of pure, simple enjoyment, if you ask someone the time and they say it?s Tuesday that is usually
close enough. Having lead highly structured lives it takes a little time to not feel guilty about
doing nothing and being away from the tyranny of the clock. We have learnt that when you live in
an idyllic place the need for holidays becomes less and can sometimes be far less than the
desirable break that you had planned for. Of course there have been days out and theatre trips and
the like but mostly it has been us, the river and grand-daughters or friends but mainly just
So what have we planned for next year?
Well we were unsuccessful in grassing our hideaway earlier in the year but in the Autumn we
visited Martin at the Garden Centre and explained our problem and he sold us some grass seed he
said would grow in a railway tunnel and I must say the signs are very promising. It had been
treated with a bird repellent which seemed to work but the Moorhens didn?t seem to believe it.
We need to build or buy a sturdier and slightly larger table, room for lunch, a bottle of wine
and glasses and, oh yes, a couple of books which will, no doubt, lie ignored on the table.
We have located a branch to which we must attach a fixing for a lantern so that we can
extend the day further into the evening.
We have tentatively found a couple of places we would like to visit and we shall go back to
Brownsea Island but we have learnt the folly of planning because we have realised that
going away on holiday can get in the way of enjoyment.
When I retired I had some twenty or so unread books to look forward to but I left a list of
books several hundred titles long with my favourite book stallholder, Ken, at the weekly market
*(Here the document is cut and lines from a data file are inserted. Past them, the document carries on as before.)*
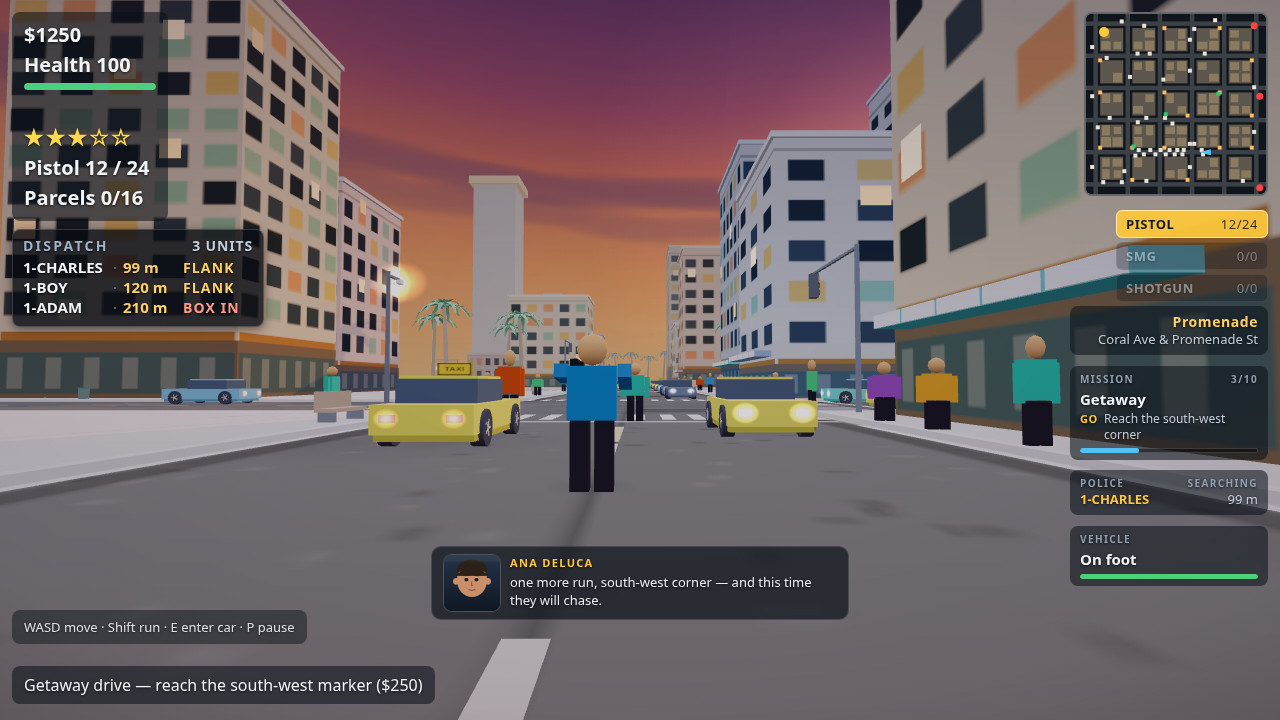
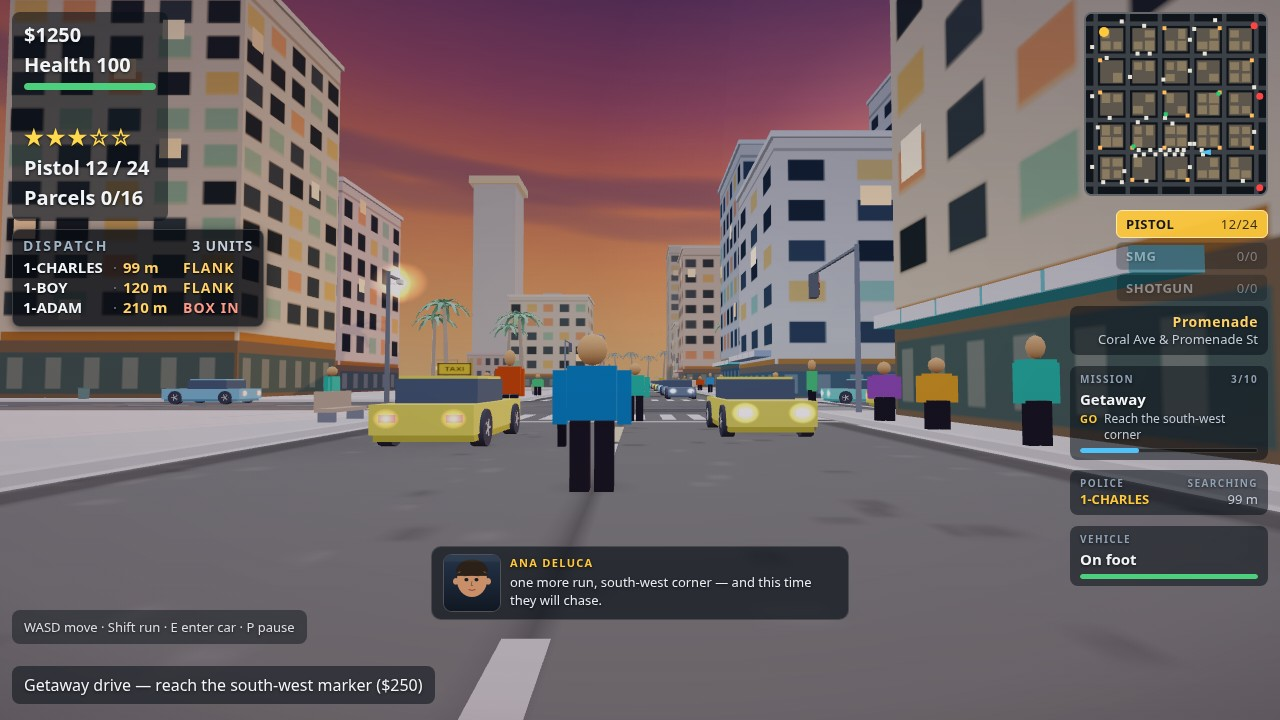
Final sheet 3-shot: dusk baru 3-street.jpg, cap-1 -> 2-downtown.jpg, hapus 2-shoot/4-title/cap-2/cap-3

diff --git a/game/src/player.js b/game/src/player.js
@@ -86,8 +86,13 @@ export function updatePlayer(p, dt, wish, run, camYaw, city) {
   // the legs and, faintly, the arms. A recoil kick lifts the right arm for a beat: armRx
   // more negative pitches the muzzle UP (rotation.x -1.45 is level, -1.87 is up 17°),
   // so the kick is subtracted — adding it pitched the barrel at the ground.
-  const armed = p.armed ? 1 : 0;
-  p.aim += (armed - p.aim) * Math.min(1, dt * 9);
+  // The raised two-handed grip belongs to firing, not to carrying: `p.armed` only says
+  // which gun is in his hand, so keying the pose off it left the pistol up and pointing
+  // down the street while Rio just stood there. A shot sets `aimHold` (0.9 s) and
+  // `recoil` (~0.14 s), so the arms come up on the trigger and drop back to his side
+  // once the shot is over. Driving clears `armed`, which keeps the hands down as before.
+  const aiming = p.armed && ((p.aimHold || 0) > 0 || (p.recoil || 0) > 0) ? 1 : 0;
+  p.aim += (aiming - p.aim) * Math.min(1, dt * 9);
   const aim = p.aim;
   const kick = (p.recoil || 0) * 1.9;
   const u = p.mesh.userData;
in North Walsham where I used to work. Every six weeks or so we pop over with an updated list
to pick up the usually ten or so books he has acquired for me. He only charges fifty pence to
a pound for second-hand books and one pound fifty to two pounds fifty for new ones, the dearer,
or should I say less cheap, being hard backs. I have just looked on the unread books shelf and
seen that, in spite of all the books I have read in the past year, I have some forty five books
there waiting to be enjoyed.
If next year is as enjoyable as this has been we shall be well contented.